Typically, these are called SCART switchers. Most any switcher should work fine, including automatic switchers. Towards the cheap end, you have the Bandridge switchers, which come in both manual and automatic variants; and there’s the Otaku Games SCART switcher, which is manual only. On the higher, significantly-more-expensive end, you have the gscartsw and Hydra switchers, which are fully automatic.
The main things to remember are:
1. Make sure that the male-to-male SCART cable that will link the switcher to the OSSC is fully-shielded. You can get cables like this from Retro-Access and Retro Gaming Cables; although cheaper ones from other manufacturers, like Sony or KabelDirekt, should work fine, but, if you notice any interference in the video and/or audio, a cheap cable between the switcher and OSSC may be a contributing factor.

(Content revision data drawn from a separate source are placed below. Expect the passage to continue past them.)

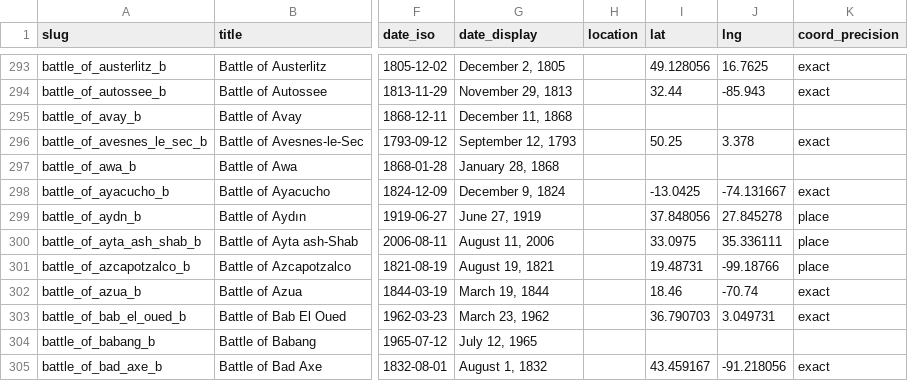
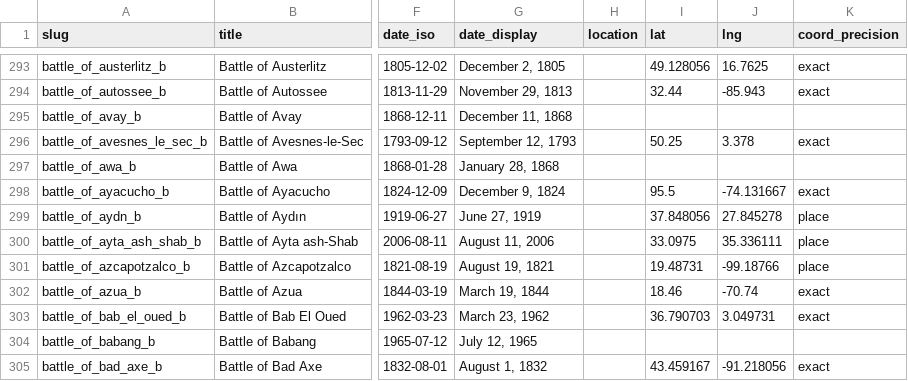
Before and after one commit to Purcell-Analytics/war_atlas_data, a CSV file: battles.csv, drawn as a sheet; only a part is shown, gaps mark what is left out; the diff names each change by its address in the sheet, - before the commit and + after, or states it on an @@ line.

```diff
--- a/battles.csv
+++ b/battles.csv
-I298 (lat): -13.0425
+I298 (lat): 95.5
```
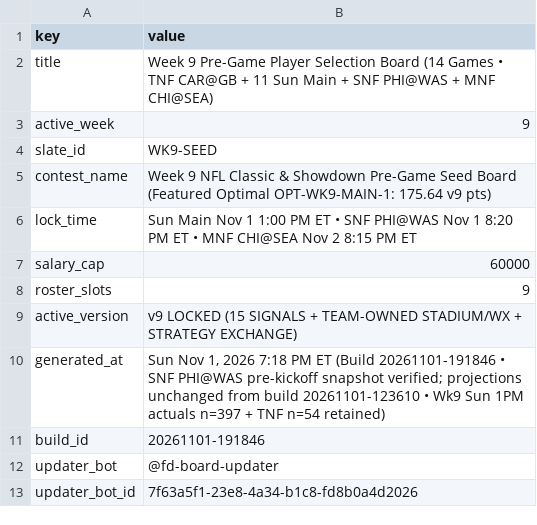
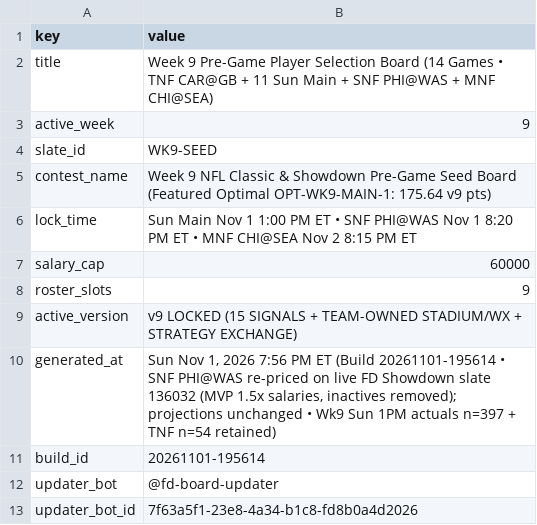
Before and after one commit to wtsarnow/fd-player-board, a CSV file: data/meta.csv, drawn as a sheet; only a part is shown.

```diff
--- a/data/meta.csv
+++ b/data/meta.csv
@@ -9,4 +9,4 @@ roster_slots,9
 active_version,v9 LOCKED (15 SIGNALS + TEAM-OWNED STADIUM/WX + STRATEGY EXCHANGE)
-generated_at,"Sun Nov 1, 2026 7:18 PM ET (Build 20261101-191846 • SNF PHI@WAS pre-kickoff snapshot verified; projections unchanged from build 20261101-123610 • Wk9 Sun 1PM actuals n=397 + TNF n=54 retained)"
-build_id,20261101-191846
+generated_at,"Sun Nov 1, 2026 7:56 PM ET (Build 20261101-195614 • SNF PHI@WAS re-priced on live FD Showdown slate 136032 (MVP 1.5x salaries, inactives removed); projections unchanged • Wk9 Sun 1PM actuals n=397 + TNF n=54 retained)"
+build_id,20261101-195614
 updater_bot,@fd-board-updater
```
Also changed, not shown: data/current_players.csv, data/lineups.csv, 1 other file.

2. If you aren’t going to be connecting the output of your switcher to professional AV equipment, like a PVM/BVM, or Extron or Crestron switchers or video processors, then your cable preference should go: CSync (only if the console natively outputs composite sync), sync-on-luma, then sync-on-composite. Avoid cables with built-in sync strippers; they are more expensive and entirely unnecessary if everything is going into an OSSC.
3. If, instead, you are going to connect consoles to pro AV equipment, you will need to use clean composite sync (not sync-on-luma or sync-on-composite). If you intend to use the sync stripper feature on the gscartsw, you should make sure that your consoles’ SCART cables do not have sync strippers in them. You can encounter issues, like failure to sync, when you have more than one sync stripper in use; so you should pick between having sync strippers in the cables or using the sync stripper in the gscartsw.